» **Task requirements**: What lines in the records below include the word "filter"? Return each one.

» **Data extract**:
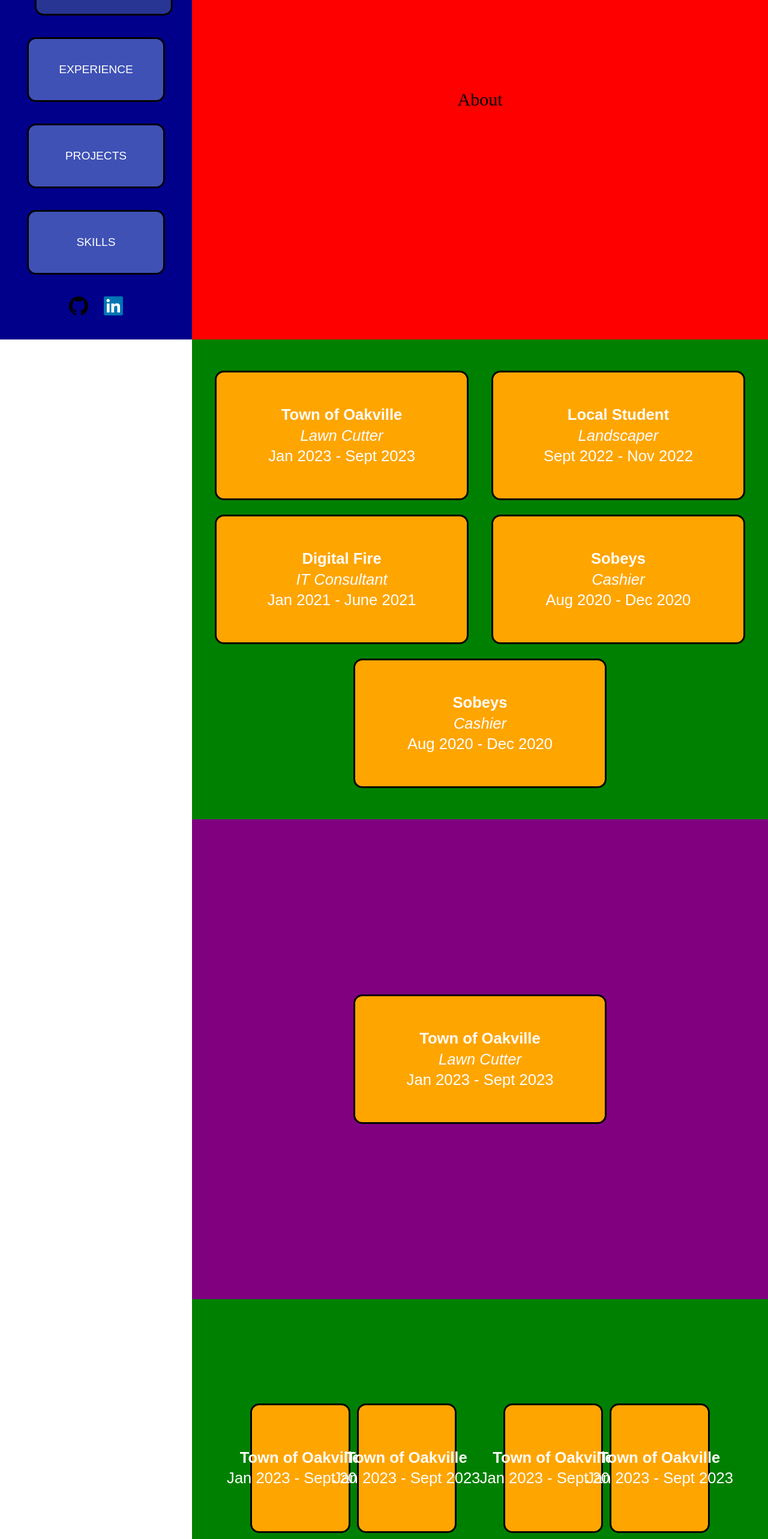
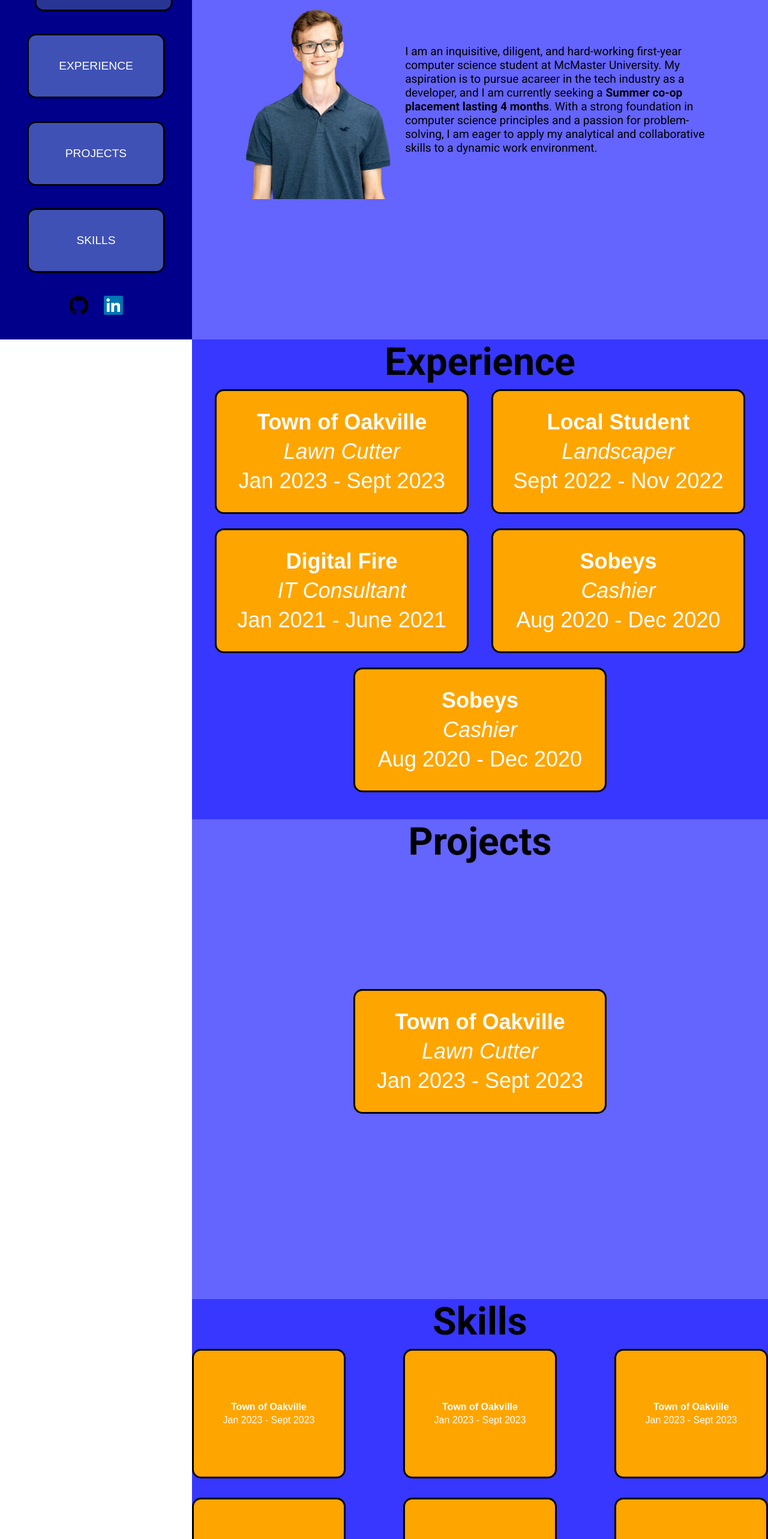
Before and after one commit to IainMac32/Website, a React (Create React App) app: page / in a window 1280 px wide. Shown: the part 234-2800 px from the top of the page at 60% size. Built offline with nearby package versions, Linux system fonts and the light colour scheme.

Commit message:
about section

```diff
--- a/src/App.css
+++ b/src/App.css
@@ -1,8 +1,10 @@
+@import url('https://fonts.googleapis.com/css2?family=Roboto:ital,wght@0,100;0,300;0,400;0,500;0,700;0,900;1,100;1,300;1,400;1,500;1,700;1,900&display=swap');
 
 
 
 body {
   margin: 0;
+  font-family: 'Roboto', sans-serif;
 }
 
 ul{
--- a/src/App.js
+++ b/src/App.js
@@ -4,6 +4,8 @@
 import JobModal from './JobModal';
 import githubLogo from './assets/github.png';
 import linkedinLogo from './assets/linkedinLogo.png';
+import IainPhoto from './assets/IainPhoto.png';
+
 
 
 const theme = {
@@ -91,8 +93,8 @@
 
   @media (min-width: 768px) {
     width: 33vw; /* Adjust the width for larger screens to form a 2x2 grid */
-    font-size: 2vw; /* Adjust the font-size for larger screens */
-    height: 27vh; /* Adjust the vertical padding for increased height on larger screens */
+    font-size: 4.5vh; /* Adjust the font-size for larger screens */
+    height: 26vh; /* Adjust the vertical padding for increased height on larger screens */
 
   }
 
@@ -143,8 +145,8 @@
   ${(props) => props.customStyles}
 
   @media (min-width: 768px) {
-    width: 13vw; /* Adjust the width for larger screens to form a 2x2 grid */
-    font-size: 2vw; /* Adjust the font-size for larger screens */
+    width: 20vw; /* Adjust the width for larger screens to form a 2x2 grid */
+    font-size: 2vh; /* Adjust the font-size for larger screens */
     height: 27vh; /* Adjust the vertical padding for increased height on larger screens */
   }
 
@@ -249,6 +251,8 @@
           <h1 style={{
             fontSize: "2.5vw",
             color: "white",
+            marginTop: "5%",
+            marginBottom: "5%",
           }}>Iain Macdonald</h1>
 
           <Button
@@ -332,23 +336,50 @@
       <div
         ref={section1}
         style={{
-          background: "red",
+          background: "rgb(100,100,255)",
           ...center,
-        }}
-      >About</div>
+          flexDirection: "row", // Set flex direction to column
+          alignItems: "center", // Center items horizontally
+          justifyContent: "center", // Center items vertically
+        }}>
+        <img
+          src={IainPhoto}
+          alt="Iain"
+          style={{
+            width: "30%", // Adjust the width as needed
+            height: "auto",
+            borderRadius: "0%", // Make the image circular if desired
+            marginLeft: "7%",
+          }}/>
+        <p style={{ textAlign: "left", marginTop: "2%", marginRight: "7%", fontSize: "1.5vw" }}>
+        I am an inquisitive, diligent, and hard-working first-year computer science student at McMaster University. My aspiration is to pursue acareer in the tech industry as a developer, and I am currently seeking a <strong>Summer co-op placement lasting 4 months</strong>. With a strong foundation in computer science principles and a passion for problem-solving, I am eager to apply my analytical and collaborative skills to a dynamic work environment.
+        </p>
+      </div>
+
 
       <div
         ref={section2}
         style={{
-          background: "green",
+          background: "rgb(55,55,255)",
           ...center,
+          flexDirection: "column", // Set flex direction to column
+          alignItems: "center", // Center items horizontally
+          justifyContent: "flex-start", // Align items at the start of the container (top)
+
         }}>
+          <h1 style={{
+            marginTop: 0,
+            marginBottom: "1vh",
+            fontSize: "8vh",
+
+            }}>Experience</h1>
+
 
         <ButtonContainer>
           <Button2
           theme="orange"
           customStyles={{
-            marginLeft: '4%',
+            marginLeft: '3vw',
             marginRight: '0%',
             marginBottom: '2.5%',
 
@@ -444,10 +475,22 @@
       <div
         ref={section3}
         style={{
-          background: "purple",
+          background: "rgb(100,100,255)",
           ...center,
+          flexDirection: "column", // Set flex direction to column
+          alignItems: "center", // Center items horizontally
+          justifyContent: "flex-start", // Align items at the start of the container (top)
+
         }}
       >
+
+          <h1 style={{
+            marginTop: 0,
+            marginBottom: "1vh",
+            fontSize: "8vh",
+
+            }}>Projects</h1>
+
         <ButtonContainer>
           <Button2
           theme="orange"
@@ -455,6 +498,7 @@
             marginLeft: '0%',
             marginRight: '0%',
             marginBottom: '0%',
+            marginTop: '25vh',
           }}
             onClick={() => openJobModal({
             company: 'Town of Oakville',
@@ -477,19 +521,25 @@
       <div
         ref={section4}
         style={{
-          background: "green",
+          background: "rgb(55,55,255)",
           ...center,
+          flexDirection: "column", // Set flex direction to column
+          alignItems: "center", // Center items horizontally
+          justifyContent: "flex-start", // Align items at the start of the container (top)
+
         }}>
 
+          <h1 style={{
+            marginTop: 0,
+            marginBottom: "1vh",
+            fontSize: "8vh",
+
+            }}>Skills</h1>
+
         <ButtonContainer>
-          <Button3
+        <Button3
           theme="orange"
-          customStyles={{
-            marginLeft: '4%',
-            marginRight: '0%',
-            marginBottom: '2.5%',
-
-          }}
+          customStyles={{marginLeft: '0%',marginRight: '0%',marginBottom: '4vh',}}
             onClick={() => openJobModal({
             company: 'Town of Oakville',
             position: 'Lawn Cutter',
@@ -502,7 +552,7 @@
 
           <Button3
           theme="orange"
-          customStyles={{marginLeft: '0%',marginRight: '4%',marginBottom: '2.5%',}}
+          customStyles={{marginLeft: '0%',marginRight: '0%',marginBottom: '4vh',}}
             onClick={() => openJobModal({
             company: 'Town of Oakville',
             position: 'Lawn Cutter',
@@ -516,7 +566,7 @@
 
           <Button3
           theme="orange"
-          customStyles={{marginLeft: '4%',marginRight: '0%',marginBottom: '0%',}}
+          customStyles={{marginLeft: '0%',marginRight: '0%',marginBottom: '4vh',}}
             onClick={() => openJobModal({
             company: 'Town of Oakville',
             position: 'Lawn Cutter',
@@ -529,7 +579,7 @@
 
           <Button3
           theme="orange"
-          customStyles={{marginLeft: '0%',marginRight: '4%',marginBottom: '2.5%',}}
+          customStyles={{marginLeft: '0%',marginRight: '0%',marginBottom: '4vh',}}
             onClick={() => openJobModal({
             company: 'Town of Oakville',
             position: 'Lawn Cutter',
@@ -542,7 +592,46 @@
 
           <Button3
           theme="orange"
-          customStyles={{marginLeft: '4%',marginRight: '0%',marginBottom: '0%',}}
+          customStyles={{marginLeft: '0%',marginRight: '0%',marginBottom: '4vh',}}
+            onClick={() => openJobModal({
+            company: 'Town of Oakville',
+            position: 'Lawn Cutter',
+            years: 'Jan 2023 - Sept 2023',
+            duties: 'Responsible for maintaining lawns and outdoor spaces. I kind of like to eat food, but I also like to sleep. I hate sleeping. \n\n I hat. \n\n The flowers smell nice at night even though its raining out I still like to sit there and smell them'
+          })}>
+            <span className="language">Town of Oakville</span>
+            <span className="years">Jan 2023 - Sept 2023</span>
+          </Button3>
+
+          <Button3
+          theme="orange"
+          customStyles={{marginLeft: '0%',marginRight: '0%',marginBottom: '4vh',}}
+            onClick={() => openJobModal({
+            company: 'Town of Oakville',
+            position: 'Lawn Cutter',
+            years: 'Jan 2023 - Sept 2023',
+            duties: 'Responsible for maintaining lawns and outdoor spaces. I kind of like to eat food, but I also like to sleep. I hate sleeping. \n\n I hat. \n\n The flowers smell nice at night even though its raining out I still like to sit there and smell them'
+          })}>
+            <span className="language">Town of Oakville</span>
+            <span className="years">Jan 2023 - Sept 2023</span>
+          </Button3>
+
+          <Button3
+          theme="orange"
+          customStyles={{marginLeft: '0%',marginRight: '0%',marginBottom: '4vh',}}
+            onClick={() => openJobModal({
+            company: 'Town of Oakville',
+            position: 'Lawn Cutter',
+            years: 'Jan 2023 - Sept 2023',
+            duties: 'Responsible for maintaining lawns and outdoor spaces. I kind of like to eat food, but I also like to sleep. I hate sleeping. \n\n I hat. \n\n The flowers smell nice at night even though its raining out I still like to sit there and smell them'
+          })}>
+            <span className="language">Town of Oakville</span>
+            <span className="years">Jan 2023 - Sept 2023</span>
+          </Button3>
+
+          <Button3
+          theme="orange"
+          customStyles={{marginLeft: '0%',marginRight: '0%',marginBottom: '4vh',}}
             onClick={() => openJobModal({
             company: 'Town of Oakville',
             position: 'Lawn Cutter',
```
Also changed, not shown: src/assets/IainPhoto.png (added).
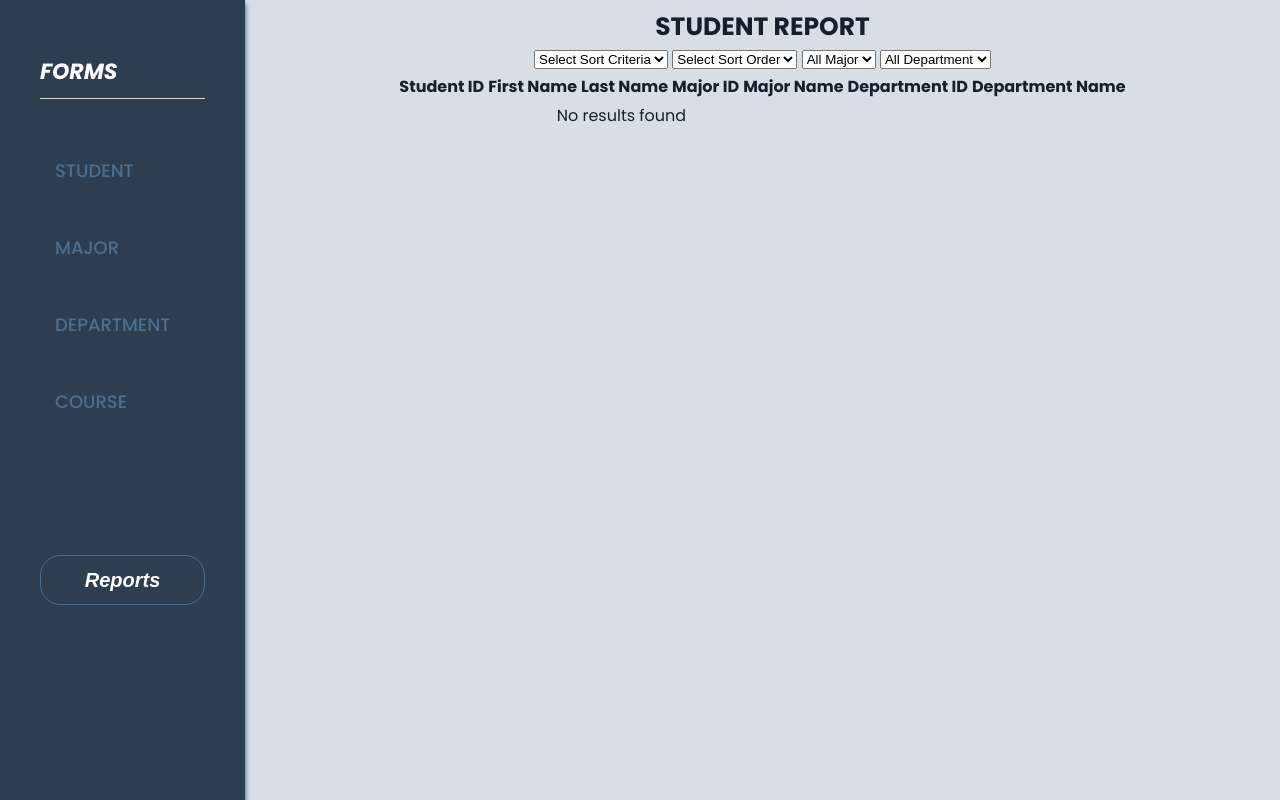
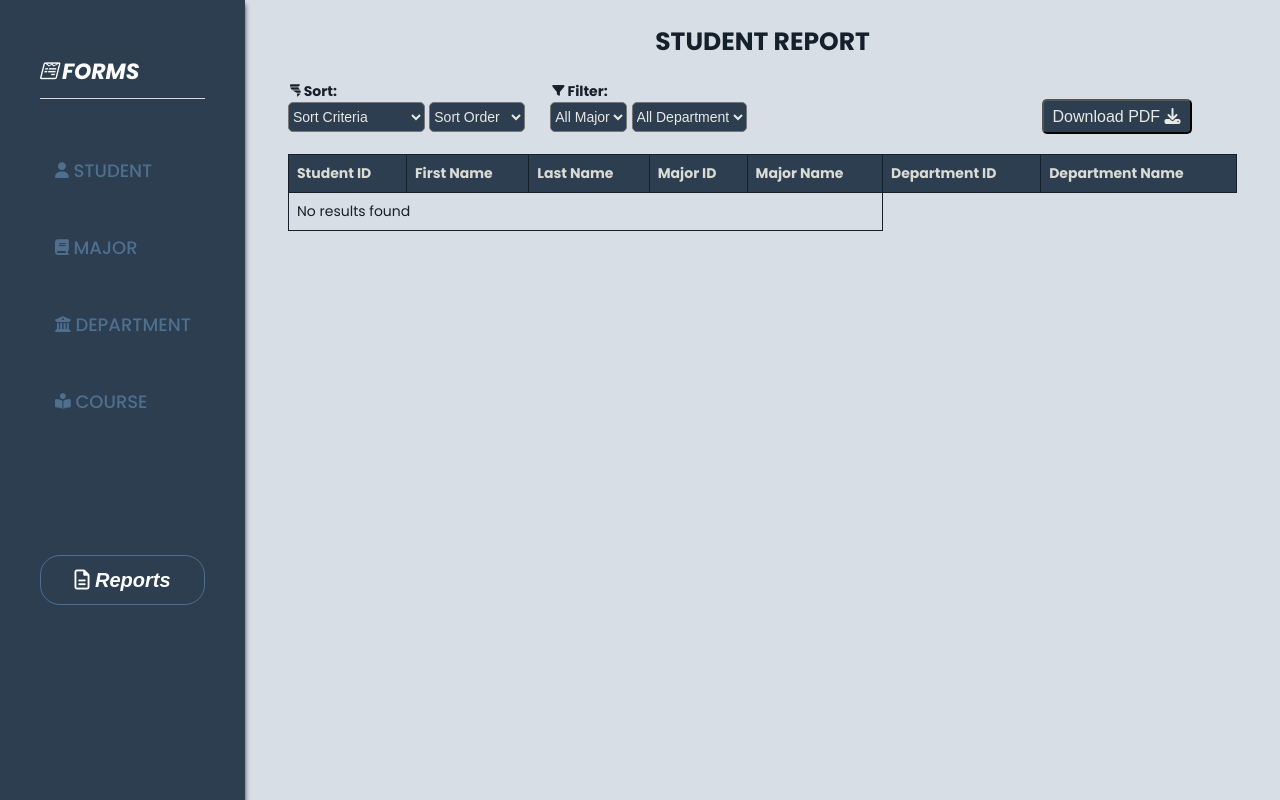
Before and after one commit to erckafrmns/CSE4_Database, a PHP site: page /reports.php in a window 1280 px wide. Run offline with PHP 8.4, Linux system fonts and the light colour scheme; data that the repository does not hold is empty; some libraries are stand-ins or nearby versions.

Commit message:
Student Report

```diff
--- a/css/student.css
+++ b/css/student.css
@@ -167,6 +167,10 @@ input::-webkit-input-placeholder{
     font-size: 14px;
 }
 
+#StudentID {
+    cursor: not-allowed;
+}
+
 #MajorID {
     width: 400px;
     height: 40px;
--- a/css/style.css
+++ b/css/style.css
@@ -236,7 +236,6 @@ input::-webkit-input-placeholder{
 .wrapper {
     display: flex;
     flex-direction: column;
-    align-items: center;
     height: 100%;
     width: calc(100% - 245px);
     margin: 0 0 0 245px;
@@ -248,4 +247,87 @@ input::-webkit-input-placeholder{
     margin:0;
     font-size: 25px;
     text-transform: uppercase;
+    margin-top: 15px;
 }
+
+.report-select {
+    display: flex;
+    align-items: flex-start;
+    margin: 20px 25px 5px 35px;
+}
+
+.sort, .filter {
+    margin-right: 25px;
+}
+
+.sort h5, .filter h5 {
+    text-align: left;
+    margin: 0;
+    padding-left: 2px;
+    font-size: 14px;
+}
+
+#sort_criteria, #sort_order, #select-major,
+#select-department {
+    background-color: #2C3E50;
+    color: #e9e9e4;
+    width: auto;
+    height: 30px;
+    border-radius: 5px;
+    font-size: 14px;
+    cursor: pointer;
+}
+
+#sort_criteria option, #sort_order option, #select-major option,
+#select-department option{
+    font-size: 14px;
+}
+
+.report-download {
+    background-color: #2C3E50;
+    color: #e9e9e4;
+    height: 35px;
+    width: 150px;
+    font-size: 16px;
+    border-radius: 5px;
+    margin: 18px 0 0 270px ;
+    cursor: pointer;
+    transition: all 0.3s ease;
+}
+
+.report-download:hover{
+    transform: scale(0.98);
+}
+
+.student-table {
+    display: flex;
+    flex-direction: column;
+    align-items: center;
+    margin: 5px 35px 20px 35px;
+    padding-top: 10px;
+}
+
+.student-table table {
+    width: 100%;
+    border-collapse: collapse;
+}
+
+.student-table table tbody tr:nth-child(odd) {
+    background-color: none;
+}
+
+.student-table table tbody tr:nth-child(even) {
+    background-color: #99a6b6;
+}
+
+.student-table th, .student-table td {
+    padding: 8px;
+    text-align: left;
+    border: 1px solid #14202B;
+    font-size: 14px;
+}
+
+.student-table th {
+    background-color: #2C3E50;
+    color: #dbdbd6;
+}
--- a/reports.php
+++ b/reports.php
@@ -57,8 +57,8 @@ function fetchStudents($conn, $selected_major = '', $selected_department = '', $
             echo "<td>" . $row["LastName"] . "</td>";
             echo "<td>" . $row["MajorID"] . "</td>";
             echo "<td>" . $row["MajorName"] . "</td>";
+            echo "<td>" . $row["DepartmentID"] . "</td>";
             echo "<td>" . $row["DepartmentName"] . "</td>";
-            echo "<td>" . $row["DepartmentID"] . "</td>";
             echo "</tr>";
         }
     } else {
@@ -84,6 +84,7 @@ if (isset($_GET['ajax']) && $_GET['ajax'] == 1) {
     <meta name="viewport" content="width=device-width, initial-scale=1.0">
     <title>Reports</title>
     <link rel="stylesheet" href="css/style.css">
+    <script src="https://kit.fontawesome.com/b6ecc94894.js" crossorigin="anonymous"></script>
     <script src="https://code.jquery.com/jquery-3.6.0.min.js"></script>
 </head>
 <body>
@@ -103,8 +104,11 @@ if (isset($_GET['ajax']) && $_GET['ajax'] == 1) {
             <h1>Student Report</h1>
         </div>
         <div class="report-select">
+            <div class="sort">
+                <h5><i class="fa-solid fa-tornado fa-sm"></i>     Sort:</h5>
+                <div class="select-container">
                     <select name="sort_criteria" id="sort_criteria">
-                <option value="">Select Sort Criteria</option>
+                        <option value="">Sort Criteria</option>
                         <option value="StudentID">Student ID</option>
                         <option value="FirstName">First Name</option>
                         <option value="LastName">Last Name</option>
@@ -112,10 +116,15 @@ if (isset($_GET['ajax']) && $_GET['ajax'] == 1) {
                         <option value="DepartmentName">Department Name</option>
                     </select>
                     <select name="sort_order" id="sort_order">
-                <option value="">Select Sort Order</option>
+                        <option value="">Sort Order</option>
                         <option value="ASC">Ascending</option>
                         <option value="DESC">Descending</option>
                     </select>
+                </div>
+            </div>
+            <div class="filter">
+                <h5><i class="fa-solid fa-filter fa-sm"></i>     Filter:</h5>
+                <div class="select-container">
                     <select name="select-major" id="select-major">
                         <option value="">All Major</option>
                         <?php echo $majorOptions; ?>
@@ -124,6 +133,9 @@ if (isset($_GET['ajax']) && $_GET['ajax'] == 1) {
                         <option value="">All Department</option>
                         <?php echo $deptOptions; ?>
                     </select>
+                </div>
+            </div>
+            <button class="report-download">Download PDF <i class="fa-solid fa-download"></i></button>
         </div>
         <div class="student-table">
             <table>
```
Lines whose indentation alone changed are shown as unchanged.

» **Answer box**:
+.sort, .filter {
+.sort h5, .filter h5 {
+            <div class="filter">
+                <h5><i class="fa-solid fa-filter fa-sm"></i>     Filter:</h5>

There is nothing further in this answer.